The rest of the game is also controlled using a simple point-and-click interface, with the cursor changing to the appropriate action over a hotspot (interact, talk, travel and so on), a left-click performing the action and a right-click looking at the object. There is also a handy hints icon which highlights all the available hotspots in a room. Double-clicking an interaction even makes Nicole run to perform it, a nice feature sadly lacking in a lot of adventures. Nicole also has a PDA that acts as a notepad for important details, a cell phone, and a camera. The phone is used quite often to contact your coworkers and suspects, but the camera only gets used once or twice overall and feels like an underused utility.
Puzzles in Art of Murder are mostly fairly straightforward inventory puzzles. They're rarely difficult, and mostly make sense if occasionally contrived. At some points you need to use some scanning equipment with pieces of evidence to get further leads, but this doesn't really involve anything more than combining inventory objects with hotspots as usual. There is the occasional standalone logic puzzle, and a few more that require more trial-and-error than logic to solve. For most of the game it's impossible to die, but at one stage at least you almost certainly will.

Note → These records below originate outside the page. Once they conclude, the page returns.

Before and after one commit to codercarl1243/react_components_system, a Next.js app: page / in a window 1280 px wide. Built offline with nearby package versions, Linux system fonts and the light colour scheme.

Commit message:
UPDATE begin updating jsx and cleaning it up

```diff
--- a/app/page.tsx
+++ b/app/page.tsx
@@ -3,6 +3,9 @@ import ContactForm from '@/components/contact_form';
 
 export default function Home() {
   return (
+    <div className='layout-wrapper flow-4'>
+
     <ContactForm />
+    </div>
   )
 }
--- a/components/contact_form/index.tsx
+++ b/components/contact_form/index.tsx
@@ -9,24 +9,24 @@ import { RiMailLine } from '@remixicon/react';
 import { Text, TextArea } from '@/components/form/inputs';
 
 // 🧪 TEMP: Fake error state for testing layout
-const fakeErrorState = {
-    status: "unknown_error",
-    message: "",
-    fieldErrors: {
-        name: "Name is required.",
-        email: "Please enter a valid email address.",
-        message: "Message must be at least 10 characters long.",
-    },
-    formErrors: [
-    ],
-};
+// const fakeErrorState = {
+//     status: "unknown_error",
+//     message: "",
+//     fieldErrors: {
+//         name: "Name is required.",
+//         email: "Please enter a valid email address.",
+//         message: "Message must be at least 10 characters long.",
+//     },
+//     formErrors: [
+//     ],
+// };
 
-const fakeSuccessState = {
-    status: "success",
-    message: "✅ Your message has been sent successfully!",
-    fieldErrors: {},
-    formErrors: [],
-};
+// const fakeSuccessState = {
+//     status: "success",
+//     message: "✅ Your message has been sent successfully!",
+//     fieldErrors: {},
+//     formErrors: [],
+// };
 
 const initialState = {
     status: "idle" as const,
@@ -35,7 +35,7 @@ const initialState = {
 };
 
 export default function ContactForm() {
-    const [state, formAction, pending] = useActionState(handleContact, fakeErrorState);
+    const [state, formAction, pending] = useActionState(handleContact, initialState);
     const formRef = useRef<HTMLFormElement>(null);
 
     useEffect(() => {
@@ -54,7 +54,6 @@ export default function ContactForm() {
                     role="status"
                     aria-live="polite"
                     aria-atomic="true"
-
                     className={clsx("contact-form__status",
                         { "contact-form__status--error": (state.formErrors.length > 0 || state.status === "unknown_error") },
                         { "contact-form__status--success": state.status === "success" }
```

Reflexes are not required, however, as this involves a turn-based minigame where if you make a mistake one time too many, it's game over. It takes a few errors to reach this point, and the game autosaves right before the scene anyway, so you're not likely to be hung up for long.
In fact, you won't be stuck anywhere for too long. Art of Murder isn't a difficult game by any means, as most scenes only have a few hotspots, which limits the number of possible options. The game is also divided into smallish sections and is incredibly linear, with Nicole needing to get everything done in one area before she can continue her investigation in another. While some might consider this feature limiting, it removes the possibility of 'walking deads' and the need for excessive backtracking. I appreciate this streamlining, because I'm not fond of going back and forth between locations trying to figure out what to do next. Knowing that when I'm done in one area I won't need to come back (at least not until necessary later) is far preferable. Plus, as you leave a location, the inventory items you'll no longer need are also scrapped, which leads to less of the random combining of objects that some games inspire.
All told, the game took me about 10-12 hours to finish, with very little time spent stuck on any puzzle. For the most part, I enjoyed my time with Art of Murder: FBI Confidential. Although the game rarely excels at any particular aspect, and the loose characterisation lets it down, the presentation and story are solid enough to atone for any rough edges, and will keep you guessing until the end. It doesn't offer much that we haven't seen before, but if you're a fan of the detective mysteries, it's certainly worth investigating a little more closely.
Fans of crime fiction should find Art of Murder a solid serial murder mystery, though it won't exactly knock 'em dead.